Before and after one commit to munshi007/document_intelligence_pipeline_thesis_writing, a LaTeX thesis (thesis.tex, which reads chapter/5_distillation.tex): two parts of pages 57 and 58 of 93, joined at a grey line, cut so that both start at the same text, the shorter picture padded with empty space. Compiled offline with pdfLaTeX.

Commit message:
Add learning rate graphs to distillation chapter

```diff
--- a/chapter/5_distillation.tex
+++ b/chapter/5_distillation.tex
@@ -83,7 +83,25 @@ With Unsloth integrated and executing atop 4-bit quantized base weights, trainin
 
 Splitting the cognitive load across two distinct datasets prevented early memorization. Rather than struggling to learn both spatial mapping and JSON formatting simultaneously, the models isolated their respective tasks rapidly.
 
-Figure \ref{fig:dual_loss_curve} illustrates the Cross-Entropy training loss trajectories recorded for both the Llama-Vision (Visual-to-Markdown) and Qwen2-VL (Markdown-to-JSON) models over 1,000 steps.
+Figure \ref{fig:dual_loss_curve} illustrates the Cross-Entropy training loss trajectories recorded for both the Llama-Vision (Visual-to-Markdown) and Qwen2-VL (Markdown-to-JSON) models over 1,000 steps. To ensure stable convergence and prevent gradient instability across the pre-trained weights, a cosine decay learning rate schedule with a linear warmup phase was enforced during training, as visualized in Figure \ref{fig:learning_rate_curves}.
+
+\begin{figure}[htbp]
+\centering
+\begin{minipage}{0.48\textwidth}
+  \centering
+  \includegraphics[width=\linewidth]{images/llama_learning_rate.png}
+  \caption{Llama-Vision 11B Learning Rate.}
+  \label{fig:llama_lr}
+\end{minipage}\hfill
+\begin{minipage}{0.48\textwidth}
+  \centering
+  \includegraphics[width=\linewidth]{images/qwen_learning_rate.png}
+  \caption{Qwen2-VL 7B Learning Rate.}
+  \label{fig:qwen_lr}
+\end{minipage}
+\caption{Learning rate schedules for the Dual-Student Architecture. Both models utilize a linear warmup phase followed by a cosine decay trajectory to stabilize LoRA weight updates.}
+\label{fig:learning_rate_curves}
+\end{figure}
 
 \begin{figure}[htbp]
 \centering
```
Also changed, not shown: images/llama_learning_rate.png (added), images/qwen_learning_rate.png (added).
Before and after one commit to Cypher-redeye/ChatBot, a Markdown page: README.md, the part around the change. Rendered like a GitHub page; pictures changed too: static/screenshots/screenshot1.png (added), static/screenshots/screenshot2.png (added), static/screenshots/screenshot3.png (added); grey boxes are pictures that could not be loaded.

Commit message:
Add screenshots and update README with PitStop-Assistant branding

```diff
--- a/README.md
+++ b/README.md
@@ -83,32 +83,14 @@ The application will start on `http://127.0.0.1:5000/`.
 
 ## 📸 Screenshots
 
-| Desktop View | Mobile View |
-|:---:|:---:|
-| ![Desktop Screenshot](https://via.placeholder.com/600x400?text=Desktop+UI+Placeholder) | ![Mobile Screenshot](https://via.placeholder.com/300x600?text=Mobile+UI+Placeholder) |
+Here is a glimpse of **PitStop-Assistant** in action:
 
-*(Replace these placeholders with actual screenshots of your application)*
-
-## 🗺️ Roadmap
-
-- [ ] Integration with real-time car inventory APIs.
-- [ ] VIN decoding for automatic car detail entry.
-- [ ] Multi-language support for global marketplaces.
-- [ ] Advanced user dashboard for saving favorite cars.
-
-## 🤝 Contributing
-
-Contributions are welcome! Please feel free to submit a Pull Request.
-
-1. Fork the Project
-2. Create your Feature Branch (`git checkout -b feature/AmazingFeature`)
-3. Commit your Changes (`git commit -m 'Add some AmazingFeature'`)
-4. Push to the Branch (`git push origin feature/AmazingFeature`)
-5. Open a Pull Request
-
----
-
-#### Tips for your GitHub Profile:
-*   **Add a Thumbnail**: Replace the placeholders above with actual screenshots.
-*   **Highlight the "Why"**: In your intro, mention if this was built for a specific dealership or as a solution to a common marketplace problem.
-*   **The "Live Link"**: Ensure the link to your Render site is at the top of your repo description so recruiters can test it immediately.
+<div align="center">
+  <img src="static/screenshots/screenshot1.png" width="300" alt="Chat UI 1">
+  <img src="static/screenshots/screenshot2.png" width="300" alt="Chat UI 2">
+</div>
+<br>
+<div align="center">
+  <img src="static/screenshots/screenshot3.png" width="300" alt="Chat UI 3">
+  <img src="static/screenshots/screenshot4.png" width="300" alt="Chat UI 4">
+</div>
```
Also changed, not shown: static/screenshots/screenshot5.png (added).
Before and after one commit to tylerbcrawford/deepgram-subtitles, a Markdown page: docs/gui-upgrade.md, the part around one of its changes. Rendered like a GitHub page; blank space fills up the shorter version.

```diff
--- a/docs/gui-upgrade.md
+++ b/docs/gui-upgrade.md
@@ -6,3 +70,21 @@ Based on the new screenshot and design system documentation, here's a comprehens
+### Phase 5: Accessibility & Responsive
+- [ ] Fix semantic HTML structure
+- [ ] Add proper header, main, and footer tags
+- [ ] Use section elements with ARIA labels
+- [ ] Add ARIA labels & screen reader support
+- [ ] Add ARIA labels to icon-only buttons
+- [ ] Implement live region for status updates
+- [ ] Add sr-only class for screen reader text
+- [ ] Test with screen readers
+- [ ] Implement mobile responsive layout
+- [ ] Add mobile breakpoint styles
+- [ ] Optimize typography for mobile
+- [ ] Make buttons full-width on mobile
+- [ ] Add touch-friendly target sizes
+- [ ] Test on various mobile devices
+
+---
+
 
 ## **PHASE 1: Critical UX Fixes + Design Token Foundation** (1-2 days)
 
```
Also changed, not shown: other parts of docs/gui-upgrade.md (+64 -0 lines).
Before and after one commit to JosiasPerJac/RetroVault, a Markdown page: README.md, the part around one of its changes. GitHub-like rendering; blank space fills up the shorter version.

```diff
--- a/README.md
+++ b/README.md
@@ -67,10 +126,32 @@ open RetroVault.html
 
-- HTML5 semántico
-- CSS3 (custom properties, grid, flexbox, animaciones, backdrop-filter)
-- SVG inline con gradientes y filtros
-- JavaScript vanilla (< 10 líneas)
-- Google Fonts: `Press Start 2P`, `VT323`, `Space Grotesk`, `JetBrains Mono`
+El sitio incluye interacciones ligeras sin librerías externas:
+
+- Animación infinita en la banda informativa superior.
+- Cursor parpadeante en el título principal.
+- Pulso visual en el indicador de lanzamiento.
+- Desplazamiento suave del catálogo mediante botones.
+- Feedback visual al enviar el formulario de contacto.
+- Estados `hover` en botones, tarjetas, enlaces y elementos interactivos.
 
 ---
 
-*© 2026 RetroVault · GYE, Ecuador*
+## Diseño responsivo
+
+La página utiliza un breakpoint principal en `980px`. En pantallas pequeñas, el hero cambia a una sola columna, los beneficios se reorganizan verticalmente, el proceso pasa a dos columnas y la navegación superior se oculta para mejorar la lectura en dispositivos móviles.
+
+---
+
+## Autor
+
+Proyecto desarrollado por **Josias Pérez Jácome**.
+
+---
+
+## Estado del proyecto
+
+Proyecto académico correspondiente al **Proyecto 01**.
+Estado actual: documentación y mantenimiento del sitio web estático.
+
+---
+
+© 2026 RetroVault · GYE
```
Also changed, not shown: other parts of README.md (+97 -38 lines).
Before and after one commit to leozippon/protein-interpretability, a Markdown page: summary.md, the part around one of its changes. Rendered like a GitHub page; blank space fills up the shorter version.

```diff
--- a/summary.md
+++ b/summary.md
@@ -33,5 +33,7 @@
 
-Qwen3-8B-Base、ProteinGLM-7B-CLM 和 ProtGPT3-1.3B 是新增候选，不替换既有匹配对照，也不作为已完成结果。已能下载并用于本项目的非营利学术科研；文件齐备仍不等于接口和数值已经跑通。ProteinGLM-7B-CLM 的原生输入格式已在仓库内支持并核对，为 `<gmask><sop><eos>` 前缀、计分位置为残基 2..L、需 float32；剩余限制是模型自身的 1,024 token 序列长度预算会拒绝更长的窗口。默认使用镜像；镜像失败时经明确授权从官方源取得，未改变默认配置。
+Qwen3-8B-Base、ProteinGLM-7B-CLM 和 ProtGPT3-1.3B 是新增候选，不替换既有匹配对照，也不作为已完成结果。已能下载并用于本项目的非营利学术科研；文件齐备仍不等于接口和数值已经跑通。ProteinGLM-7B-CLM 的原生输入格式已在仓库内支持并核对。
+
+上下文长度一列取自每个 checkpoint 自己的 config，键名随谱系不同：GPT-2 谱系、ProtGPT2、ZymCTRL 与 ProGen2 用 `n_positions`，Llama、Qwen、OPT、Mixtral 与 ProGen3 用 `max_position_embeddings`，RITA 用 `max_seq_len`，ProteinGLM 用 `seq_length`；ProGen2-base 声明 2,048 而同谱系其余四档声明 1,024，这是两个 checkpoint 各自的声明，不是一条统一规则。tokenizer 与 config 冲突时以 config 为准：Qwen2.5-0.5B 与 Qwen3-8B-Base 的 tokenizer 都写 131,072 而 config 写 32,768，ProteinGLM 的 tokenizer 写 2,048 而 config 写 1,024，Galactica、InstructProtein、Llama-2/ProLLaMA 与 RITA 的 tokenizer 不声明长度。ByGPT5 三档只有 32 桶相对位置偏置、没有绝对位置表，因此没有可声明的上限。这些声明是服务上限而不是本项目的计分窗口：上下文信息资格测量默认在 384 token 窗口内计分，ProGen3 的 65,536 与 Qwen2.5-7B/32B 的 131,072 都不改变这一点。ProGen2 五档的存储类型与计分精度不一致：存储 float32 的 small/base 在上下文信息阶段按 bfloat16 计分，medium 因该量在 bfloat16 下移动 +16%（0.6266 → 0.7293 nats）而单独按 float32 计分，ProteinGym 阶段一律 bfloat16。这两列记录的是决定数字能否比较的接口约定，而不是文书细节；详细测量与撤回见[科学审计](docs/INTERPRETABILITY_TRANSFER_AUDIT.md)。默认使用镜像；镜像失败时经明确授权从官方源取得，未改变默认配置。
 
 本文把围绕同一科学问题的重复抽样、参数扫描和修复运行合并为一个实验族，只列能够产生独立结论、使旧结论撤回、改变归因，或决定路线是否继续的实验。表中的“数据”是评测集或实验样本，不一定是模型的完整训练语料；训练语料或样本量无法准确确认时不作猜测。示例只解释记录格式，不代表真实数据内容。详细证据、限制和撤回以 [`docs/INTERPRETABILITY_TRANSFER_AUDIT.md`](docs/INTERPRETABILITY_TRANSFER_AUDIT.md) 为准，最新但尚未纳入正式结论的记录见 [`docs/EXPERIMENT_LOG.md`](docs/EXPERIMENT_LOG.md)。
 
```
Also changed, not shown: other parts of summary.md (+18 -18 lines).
━━━━━━━━━━━━━━━━━━━━
What is needed
How many lines in the records above hold the string "htbp"? Only the number is wanted.

Response area
2